Previous: Fundamental rights and the European Union

Article 267 TFEU provides for a method of constitutional dialogue between Member States and the Court of Justice of the European Union (CJEU): the preliminary reference procedure. According to Bosch [1962], further integration required a procedure in which difficult problems¬†could be solved. Therefore, under Art 267 TFEU, Member States may ask the CJEU for help in clarifying and interpreting EU law in the interest of effective judicial protection. During a case in a court of a Member State, when faced with a difficult question concerning EU law, that court may make a preliminary reference to the CJEU, who will usually answer the court’s questions. Following the CJEU’s answer (judgment), the national court may then deliver its ruling.

Decision to refer

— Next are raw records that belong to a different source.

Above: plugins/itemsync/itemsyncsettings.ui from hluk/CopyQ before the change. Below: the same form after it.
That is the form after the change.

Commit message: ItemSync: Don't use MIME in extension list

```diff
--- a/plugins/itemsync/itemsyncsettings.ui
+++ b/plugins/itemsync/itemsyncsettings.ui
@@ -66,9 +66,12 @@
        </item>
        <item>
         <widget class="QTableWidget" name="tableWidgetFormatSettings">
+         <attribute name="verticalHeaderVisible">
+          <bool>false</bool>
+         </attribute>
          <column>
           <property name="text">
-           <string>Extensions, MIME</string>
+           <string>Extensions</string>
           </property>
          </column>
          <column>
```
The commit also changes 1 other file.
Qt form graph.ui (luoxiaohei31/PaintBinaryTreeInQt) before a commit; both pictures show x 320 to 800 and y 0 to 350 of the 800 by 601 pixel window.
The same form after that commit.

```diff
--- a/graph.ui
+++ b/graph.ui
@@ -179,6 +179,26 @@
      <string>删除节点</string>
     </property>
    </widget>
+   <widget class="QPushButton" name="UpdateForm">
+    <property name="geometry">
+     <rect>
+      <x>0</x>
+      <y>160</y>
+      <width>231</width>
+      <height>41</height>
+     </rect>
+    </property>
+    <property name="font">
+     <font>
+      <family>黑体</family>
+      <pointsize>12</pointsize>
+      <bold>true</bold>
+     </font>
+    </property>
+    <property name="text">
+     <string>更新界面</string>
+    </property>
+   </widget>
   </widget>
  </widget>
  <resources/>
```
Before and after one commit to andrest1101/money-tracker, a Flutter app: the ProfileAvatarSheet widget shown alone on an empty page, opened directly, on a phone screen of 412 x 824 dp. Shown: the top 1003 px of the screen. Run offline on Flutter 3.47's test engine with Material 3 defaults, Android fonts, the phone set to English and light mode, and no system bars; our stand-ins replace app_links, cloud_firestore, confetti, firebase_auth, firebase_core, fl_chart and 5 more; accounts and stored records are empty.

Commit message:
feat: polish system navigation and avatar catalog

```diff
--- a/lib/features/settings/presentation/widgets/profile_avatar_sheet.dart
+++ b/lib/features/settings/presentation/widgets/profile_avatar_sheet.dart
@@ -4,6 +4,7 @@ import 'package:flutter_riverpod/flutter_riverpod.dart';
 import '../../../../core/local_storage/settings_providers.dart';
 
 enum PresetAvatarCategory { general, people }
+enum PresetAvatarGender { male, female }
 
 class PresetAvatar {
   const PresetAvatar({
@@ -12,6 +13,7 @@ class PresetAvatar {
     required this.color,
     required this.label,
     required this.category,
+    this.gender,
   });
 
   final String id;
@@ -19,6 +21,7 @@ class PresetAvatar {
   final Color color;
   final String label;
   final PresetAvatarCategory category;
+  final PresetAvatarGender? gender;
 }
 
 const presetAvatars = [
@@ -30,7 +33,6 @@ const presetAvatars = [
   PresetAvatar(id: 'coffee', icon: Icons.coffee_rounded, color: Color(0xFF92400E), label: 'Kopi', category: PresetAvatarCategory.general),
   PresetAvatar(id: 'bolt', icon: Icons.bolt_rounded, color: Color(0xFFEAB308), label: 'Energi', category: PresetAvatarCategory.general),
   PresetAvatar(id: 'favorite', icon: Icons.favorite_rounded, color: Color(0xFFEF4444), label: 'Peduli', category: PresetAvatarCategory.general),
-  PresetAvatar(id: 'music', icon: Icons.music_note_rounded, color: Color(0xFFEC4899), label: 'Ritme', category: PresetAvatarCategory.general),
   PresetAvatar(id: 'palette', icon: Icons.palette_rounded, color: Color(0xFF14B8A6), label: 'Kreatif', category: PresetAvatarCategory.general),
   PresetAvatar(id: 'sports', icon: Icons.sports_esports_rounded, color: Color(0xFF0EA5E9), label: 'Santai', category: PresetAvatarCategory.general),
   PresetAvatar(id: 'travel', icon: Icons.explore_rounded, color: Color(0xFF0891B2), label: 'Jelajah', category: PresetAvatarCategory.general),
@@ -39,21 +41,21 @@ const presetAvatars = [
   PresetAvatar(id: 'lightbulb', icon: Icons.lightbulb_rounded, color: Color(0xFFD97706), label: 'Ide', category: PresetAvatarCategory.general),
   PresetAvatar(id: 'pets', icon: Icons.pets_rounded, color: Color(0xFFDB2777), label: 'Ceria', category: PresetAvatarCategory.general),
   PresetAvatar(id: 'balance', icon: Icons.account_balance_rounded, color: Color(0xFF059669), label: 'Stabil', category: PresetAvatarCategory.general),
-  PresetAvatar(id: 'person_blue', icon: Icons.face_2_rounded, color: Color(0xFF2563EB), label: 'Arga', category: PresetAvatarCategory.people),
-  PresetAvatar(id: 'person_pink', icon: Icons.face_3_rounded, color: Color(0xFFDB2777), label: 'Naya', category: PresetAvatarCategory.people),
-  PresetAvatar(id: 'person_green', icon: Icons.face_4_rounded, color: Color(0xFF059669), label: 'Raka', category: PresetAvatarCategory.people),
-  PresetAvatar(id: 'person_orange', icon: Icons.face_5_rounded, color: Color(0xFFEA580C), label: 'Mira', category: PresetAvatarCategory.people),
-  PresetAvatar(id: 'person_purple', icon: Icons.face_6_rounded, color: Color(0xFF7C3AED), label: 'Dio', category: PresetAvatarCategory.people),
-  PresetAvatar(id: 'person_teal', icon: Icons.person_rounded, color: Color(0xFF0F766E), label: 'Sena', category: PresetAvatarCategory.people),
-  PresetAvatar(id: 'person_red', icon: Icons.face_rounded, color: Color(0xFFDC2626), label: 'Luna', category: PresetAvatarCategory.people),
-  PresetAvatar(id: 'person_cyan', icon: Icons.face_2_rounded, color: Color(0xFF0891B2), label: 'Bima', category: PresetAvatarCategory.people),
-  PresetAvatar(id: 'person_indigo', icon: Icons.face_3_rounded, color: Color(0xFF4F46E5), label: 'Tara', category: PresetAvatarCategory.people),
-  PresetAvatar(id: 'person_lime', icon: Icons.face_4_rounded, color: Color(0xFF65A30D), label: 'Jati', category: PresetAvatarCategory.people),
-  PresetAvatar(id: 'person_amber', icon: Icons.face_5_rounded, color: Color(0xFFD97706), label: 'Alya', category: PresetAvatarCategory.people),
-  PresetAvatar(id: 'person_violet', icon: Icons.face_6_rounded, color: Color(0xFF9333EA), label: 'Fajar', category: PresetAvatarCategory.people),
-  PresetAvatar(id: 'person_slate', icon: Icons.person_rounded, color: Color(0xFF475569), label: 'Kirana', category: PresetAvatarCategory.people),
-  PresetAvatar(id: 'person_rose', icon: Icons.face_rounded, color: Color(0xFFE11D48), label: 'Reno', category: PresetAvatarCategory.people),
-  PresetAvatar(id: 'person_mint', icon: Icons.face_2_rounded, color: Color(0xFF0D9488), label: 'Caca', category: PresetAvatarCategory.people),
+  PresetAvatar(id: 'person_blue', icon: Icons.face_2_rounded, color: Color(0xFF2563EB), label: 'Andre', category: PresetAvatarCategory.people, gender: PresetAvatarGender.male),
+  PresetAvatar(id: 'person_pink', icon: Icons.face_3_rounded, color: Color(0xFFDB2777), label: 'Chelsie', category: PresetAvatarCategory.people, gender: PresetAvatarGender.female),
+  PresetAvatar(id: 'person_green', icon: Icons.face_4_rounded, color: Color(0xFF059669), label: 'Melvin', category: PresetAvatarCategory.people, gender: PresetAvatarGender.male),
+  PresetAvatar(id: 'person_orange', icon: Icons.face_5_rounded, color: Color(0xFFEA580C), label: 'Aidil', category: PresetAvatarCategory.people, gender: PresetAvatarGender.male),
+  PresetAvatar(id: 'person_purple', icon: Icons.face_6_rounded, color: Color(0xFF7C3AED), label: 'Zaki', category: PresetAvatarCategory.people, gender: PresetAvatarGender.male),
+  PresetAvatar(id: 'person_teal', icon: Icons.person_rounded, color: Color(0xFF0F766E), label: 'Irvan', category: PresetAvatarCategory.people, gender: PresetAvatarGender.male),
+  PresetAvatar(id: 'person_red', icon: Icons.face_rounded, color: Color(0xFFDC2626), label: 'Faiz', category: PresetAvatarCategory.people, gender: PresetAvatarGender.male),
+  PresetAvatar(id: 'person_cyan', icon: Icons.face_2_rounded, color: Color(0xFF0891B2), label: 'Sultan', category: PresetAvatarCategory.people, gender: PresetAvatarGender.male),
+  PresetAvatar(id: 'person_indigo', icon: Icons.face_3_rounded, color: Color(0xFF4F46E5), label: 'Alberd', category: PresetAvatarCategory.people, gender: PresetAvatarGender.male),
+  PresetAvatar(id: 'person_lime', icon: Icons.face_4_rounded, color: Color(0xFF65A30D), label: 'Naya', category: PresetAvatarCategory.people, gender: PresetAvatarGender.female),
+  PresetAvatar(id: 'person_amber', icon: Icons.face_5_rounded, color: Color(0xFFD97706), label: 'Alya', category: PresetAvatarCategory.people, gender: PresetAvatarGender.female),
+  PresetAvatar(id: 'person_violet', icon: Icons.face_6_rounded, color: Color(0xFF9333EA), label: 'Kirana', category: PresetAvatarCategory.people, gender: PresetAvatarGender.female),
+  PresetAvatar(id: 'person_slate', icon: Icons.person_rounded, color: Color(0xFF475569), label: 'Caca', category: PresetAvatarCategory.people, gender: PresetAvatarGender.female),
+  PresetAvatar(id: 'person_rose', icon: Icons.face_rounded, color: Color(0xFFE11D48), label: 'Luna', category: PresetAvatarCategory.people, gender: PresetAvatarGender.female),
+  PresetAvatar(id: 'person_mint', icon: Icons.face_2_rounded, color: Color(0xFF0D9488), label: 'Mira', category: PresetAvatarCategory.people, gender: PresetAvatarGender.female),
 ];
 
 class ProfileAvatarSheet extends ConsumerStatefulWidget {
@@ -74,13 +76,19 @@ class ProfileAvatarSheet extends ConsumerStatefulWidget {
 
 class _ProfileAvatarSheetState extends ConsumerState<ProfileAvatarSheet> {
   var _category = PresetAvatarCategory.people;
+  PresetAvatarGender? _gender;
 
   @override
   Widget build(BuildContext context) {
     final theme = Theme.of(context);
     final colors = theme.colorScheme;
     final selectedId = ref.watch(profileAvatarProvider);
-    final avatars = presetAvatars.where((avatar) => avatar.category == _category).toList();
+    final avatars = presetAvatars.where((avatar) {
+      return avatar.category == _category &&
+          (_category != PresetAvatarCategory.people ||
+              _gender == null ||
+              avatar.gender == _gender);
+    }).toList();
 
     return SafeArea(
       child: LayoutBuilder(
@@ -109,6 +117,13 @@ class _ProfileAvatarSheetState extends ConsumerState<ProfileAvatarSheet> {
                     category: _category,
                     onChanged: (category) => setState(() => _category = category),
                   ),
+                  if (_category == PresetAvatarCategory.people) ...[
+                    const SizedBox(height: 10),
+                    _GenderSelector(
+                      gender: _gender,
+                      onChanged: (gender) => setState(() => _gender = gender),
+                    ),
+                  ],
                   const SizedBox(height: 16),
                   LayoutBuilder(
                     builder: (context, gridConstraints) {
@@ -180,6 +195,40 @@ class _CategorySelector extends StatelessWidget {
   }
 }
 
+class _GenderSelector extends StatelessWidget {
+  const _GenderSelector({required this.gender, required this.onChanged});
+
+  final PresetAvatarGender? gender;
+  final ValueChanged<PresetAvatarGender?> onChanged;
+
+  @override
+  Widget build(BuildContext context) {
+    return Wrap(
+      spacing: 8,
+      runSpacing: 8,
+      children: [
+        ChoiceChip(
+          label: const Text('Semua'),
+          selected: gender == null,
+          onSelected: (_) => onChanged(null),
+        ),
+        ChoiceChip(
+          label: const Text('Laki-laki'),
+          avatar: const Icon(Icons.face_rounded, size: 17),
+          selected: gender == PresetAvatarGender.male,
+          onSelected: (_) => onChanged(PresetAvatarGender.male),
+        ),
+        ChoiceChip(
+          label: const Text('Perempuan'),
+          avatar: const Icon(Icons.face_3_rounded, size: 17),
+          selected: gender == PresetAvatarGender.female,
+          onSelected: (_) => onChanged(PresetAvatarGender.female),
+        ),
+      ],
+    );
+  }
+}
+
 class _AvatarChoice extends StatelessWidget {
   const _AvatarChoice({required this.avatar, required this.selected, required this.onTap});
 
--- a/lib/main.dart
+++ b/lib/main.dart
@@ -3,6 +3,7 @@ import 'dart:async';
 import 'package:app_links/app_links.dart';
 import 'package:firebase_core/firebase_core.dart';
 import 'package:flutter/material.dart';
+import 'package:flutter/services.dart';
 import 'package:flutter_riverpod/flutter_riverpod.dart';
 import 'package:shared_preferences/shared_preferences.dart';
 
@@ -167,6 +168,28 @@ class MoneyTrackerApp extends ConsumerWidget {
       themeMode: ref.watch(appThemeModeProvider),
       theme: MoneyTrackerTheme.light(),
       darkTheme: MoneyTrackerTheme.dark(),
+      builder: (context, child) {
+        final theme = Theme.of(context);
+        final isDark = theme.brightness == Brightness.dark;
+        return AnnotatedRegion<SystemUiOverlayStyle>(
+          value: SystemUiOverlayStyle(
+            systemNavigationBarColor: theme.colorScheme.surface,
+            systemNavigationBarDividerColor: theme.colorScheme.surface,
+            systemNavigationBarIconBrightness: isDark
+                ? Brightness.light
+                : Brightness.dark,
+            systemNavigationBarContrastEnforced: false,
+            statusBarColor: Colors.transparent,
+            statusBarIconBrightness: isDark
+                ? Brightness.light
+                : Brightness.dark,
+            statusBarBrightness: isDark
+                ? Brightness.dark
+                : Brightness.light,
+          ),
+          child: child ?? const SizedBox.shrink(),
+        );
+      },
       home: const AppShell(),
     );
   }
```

The CJEU is flexible as to responding to preliminary references. In Irish Creamery Association v Government of Ireland [1981], the CJEU said that a national court may refer a question at any time as to prevent interference with national processes. However, there are a few restrictions. The CJEU may refuse to respond to questions if they are referred from bogus litigation, as occurred in Foglia v Novello I [1980] or if the questions referred are not related to the law of the national dispute: in Bacardi-Martini v Newcastle United Football Club [2003], the CJEU refused to give a ruling on the compatibility of French law with EU law in an English dispute...

Already purchased? Login with Facebook.

© 2020 Webstroke Law - Terms and Privacy Policy